━━ Data to process ━━

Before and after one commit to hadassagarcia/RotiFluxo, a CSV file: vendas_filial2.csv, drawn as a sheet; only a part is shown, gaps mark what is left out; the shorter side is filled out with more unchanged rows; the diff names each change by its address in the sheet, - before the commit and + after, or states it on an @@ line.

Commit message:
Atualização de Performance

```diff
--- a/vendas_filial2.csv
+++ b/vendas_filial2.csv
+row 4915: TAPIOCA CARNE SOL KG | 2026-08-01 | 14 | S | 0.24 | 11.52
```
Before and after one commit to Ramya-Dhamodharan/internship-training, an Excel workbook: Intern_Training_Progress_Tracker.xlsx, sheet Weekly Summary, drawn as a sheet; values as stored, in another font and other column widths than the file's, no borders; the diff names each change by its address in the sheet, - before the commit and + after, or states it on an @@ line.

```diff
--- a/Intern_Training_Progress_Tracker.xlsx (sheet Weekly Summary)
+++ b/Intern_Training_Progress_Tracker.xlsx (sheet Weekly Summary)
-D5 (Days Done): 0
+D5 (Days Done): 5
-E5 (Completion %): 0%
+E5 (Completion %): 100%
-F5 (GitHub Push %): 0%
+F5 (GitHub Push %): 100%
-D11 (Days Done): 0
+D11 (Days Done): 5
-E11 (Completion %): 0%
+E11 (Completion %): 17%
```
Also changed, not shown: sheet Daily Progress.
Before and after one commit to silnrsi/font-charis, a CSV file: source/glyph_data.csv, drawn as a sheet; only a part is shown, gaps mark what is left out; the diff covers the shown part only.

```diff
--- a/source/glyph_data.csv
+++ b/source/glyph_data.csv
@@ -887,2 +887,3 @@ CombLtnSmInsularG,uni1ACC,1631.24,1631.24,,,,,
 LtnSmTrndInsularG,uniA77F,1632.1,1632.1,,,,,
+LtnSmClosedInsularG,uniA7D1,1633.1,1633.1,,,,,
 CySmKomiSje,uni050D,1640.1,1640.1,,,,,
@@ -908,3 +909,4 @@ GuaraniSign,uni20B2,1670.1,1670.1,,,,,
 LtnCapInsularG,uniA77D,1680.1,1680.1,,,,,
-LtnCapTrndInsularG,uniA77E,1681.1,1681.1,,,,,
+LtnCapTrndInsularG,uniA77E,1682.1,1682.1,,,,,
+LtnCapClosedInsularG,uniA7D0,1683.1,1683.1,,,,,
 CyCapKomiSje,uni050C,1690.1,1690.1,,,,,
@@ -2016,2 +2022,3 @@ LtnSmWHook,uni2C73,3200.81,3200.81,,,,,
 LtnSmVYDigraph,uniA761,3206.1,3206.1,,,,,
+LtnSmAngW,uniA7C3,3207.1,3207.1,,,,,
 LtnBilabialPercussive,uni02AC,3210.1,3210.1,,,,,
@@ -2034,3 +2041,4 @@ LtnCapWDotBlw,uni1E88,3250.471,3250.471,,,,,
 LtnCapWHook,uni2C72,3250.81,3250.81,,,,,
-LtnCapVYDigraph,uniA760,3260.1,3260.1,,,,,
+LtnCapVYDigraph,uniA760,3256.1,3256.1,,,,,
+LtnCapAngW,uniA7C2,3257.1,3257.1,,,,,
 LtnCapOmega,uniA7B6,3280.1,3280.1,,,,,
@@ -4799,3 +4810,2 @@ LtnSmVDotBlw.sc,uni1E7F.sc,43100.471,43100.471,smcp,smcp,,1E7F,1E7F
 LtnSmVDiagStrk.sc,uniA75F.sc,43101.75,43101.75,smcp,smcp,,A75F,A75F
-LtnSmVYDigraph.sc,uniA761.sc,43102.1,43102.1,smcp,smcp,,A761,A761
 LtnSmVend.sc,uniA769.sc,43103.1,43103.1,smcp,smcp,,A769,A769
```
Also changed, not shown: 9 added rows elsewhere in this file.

━━━

What is being asked: Your answer must consist of every line from the listing that holds the string "Also".

Solution to the exercise:
Also changed, not shown: sheet Daily Progress.
Also changed, not shown: 9 added rows elsewhere in this file.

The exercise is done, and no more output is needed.